AIM OF THE TASK ->
Search the records for lines that contain the word "Monitor". Copy them all.

[Before-and-after change data]
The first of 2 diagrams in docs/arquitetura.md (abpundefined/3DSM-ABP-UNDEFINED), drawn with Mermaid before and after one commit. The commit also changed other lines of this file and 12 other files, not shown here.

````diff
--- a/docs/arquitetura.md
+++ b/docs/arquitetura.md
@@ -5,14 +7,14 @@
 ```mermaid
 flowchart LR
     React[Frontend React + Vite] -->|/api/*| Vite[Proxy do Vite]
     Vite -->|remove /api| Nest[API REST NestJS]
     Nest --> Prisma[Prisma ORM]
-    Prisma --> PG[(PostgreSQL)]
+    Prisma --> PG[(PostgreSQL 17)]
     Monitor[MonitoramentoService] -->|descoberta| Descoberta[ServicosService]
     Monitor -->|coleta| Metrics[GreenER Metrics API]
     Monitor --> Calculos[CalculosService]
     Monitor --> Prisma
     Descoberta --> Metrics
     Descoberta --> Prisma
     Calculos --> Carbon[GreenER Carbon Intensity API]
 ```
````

ANSWER SECTION ->
     Monitor[MonitoramentoService] -->|descoberta| Descoberta[ServicosService]
     Monitor -->|coleta| Metrics[GreenER Metrics API]
     Monitor --> Calculos[CalculosService]
     Monitor --> Prisma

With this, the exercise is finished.